A wave to our neighbor across the street.
A quick phone call or email to simply say to a friend, “You’re thought of, loved and prayed for.”
A thumbs up sign to the homeless man on the street corner.
My mother was very harsh with me when I was a child. There was a lot of yelling in my boyhood home.
So parents and brothers and sisters can think about the kindness issue as well.
And then there’s brash rudeness. I get quite upset when someone answers a phone call of mine with a curt email because they don’t want to talk to me.
And then there’s texting. How much rudeness and downright hurtfulness is spread over the internet!
The more technology we have to communicate with, it seems the less we communicate.
And I have had my own inner work to root out that kind of unkindness, even rudeness, from my own behavior.
There have been times that I was so angry with company greed that I had the store clerk in tears. It helped me realize I had a lot of improvement to do in this area.
With God’s grace that’s happening. I’ve made it a point to transform myself more and more to be kind to everyone even and especially those who are not kind to me. And I examine myself on this at day’s end.
That’s what Paul is getting at:
Let’s just be kind to one another.

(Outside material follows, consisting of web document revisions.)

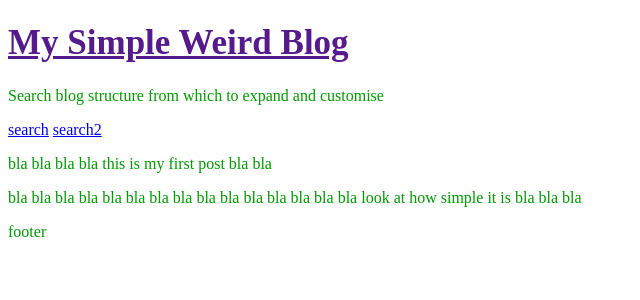
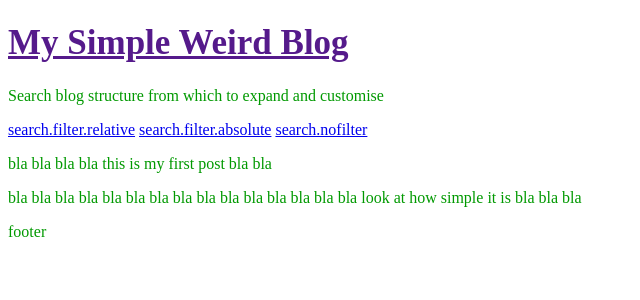
Before and after one commit to yellowmoss/sblog, a Jekyll site: the page built from _posts/2025-11-14-first-blog.md, in a window 1280 px wide. Shown: the top 300 px of the page, without its empty margins (0-640 px from the left). Built offline with Jekyll 4.4.1, drawn with Linux system fonts in a browser that asks for light colours.

Commit message:
first commit11

```diff
--- a/_layouts/default.html
+++ b/_layouts/default.html
@@ -3,7 +3,7 @@
 <head>
   <meta charset="UTF-8">
   <title>{{ page.title }}</title>
-  <link rel="stylesheet" href="/assets/css/style.css">
+  <link rel="stylesheet" href="{{ site.url }}/assets/css/style.css">
 </head>
 <body>
   <header>
@@ -13,8 +13,9 @@
     {% if site.description %}
       <p>{{ site.description }}</p>
     {% endif %}
-    <a href="/search.html">search</a>
-    <a href="{{ site.url }}/search.html">search2</a>
+    <a href="{{ site.baseurl | relative_url }}/search.html">search.filter.relative</a>
+    <a href="{{ site.baseurl | absolute_url }}/search.html">search.filter.absolute</a>
+    <a href="{{ site.baseurl }}/search.html">search.nofilter</a>
   </header>
   <main>
     {{ content }}
```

It will transform America. Before you go, and especially if you haven’t quite woken up this mornin’ here’s a rousing gospel melody for ya: Put a little love in your heart! Turn up your speakers and be sure to enter full screen and have a great day, whether you like it or not!
Dear Friends and Lovers everywhere,
Many of us are thinking of our Valentine’s these days — our lovers, intendeds, spouses, classmates, mothers . . .
So, what is love?
I have officiated at the marriages of many young couples over the 42 years of my priesthood who have chosen St. Paul’s Ode to Love for their wedding Mass.
It has got to be one of the most awesome pieces of prose of all time.
Take the time to take it in and see how you measure up.
If I speak in human and angelic tongues but do not have love, I am a resounding gong or a clashing cymbal.
And if I have the gift of prophecy and comprehend all mysteries and all knowledge;
if I have all faith so as to move mountains but do not have love, I am nothing.
If I give away everything I own, and if I hand my body over so that I may boast but do not have love, I gain nothing.
Love is patient,
love is kind.
It is not jealous,
Love is not pompous,
it is not rude,
it does not seek its own interests,
it is not quick-tempered,
It bears all things,
believes all things,
hopes all things,
I Corinthians 13
You are Love itself.
We give you thanks for the people in our life who have loved-us-into-the-persons-we-are.
We rejoice in them and remember them in love.
But so many of us are wounded because we have not experienced the parental love
that would allow us to know and experience how to love.
Help us take your servant Paul’s words to heart that we may understand the true meaning of love.
May we have a heart that is open to all persons, all of life, all of the universe.
To You Lord, be glory and praise, now and forever.